- [Problem details]
Scan the lines below and report each one containing "padrão" by copying it.

★ ★ ★ ★ ★ ★ ★

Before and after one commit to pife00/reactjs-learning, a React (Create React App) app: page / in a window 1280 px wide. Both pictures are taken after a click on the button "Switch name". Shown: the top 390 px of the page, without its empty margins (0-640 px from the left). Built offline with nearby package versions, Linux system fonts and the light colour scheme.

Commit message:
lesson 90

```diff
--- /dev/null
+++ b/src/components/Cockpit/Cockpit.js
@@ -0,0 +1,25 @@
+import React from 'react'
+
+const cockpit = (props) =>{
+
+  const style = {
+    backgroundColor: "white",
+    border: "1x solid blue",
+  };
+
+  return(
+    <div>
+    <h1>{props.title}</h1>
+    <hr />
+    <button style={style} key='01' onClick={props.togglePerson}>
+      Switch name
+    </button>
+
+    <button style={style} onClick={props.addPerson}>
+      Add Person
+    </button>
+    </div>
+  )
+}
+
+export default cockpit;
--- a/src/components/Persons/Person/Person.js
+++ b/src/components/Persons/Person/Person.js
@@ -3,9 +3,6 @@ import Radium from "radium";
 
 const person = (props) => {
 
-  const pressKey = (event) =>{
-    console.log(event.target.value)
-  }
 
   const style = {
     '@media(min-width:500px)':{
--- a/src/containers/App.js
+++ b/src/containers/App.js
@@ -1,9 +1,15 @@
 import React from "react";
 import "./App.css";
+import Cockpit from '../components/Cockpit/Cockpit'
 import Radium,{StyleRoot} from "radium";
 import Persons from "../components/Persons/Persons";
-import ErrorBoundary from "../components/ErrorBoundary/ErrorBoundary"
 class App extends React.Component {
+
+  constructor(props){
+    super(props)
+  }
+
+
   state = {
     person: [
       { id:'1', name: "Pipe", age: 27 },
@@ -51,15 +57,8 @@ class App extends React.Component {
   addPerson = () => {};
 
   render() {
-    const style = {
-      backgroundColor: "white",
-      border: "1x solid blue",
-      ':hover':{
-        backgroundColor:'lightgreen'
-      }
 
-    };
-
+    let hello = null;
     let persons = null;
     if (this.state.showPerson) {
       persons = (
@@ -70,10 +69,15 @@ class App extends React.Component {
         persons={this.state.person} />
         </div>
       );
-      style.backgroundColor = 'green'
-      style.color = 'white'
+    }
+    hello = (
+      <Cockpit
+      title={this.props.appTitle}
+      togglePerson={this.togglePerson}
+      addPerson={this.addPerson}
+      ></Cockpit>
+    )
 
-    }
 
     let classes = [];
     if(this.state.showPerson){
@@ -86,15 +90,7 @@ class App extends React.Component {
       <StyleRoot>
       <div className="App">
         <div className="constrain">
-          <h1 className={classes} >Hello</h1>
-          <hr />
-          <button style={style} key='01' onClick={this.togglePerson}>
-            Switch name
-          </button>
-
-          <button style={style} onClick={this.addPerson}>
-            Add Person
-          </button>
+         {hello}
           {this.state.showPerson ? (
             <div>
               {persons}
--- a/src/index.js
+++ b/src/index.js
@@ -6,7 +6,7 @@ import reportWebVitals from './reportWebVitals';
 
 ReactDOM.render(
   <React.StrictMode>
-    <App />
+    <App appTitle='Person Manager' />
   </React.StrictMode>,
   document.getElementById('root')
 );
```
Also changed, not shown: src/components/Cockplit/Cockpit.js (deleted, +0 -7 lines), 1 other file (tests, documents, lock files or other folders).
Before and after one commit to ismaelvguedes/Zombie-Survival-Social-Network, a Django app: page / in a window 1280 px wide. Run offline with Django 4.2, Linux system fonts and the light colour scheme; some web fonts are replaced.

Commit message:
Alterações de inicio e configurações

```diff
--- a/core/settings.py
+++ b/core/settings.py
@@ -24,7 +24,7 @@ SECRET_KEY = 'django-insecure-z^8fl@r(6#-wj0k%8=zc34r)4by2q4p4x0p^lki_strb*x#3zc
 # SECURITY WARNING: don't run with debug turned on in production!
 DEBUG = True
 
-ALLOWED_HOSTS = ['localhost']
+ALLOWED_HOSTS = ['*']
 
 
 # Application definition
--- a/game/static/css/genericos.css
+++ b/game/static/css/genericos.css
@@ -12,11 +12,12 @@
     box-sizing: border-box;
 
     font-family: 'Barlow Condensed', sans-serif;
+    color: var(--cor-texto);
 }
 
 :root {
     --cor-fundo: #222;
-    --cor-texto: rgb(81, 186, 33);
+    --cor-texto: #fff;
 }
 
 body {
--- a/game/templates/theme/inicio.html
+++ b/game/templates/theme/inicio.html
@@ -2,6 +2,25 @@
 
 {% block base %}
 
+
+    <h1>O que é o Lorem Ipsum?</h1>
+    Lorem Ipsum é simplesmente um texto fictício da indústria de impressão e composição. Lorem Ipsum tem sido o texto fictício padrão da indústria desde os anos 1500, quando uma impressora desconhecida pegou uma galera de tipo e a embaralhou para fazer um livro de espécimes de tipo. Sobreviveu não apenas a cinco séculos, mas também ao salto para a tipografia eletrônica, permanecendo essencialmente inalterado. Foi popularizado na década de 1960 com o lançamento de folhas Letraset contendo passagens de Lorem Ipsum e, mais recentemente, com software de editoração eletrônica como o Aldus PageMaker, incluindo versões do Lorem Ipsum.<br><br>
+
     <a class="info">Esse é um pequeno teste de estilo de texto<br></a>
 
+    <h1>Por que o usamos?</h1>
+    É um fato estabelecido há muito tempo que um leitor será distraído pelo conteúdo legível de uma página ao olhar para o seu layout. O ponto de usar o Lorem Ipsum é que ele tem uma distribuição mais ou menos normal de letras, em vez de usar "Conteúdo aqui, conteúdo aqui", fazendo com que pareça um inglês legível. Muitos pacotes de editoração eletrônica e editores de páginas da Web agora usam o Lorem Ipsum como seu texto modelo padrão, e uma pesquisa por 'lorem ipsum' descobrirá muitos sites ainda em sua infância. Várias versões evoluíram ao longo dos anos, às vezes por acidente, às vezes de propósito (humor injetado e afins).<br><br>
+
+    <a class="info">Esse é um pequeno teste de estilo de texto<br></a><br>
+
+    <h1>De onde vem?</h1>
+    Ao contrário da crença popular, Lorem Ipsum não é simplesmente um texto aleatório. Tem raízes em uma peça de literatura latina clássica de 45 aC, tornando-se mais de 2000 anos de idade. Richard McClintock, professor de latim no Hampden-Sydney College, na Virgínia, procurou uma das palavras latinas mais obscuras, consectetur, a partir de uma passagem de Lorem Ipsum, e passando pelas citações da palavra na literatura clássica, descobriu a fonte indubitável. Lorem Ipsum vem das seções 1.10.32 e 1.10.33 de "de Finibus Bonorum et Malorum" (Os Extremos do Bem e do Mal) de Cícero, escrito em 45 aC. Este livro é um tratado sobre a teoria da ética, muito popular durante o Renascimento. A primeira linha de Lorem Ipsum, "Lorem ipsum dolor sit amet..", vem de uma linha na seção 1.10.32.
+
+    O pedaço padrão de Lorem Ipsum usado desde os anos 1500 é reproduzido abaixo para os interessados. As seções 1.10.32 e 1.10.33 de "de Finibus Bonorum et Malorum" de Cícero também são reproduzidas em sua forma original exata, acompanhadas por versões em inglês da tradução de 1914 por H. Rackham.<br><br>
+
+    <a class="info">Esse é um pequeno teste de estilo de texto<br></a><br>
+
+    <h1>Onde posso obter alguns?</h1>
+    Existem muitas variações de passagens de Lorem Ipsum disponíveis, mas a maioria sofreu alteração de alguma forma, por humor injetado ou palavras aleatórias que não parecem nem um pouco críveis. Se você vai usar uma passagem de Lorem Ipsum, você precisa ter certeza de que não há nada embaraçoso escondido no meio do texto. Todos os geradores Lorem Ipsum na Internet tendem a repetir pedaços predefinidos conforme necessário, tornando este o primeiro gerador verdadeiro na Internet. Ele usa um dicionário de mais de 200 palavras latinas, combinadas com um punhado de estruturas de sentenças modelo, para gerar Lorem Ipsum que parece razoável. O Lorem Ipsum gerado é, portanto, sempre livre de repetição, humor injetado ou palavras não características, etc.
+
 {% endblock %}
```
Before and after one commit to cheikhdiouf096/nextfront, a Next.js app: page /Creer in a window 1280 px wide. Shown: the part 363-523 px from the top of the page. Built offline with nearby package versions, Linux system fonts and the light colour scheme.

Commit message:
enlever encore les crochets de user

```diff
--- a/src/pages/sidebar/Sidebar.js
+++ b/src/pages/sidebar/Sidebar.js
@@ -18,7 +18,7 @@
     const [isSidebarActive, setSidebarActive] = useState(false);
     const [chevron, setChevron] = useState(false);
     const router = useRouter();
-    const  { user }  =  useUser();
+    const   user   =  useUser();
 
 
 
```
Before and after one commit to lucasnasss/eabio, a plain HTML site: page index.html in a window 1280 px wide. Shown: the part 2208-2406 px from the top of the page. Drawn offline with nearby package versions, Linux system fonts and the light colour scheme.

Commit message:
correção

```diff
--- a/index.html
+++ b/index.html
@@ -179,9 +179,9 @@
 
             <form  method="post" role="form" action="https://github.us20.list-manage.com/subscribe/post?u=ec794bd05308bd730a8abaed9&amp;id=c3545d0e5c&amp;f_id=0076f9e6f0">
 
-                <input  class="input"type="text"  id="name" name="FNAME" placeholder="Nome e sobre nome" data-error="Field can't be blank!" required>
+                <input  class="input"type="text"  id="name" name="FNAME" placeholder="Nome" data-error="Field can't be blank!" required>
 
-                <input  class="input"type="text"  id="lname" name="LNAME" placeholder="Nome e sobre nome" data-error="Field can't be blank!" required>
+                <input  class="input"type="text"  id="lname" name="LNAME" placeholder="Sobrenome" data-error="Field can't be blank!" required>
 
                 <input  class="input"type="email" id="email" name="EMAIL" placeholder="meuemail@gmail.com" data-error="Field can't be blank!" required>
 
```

★ ★ ★ ★ ★ ★ ★

- [Response area]
+    Lorem Ipsum é simplesmente um texto fictício da indústria de impressão e composição. Lorem Ipsum tem sido o texto fictício padrão da indústria desde os anos 1500, quando uma impressora desconhecida pegou uma galera de tipo e a embaralhou para fazer um livro de espécimes de tipo. Sobreviveu não apenas a cinco séculos, mas também ao salto para a tipografia eletrônica, permanecendo essencialmente inalterado. Foi popularizado na década de 1960 com o lançamento de folhas Letraset contendo passagens de Lorem Ipsum e, mais recentemente, com software de editoração eletrônica como o Aldus PageMaker, incluindo versões do Lorem Ipsum.<br><br>
+    É um fato estabelecido há muito tempo que um leitor será distraído pelo conteúdo legível de uma página ao olhar para o seu layout. O ponto de usar o Lorem Ipsum é que ele tem uma distribuição mais ou menos normal de letras, em vez de usar "Conteúdo aqui, conteúdo aqui", fazendo com que pareça um inglês legível. Muitos pacotes de editoração eletrônica e editores de páginas da Web agora usam o Lorem Ipsum como seu texto modelo padrão, e uma pesquisa por 'lorem ipsum' descobrirá muitos sites ainda em sua infância. Várias versões evoluíram ao longo dos anos, às vezes por acidente, às vezes de propósito (humor injetado e afins).<br><br>
+    O pedaço padrão de Lorem Ipsum usado desde os anos 1500 é reproduzido abaixo para os interessados. As seções 1.10.32 e 1.10.33 de "de Finibus Bonorum et Malorum" de Cícero também são reproduzidas em sua forma original exata, acompanhadas por versões em inglês da tradução de 1914 por H. Rackham.<br><br>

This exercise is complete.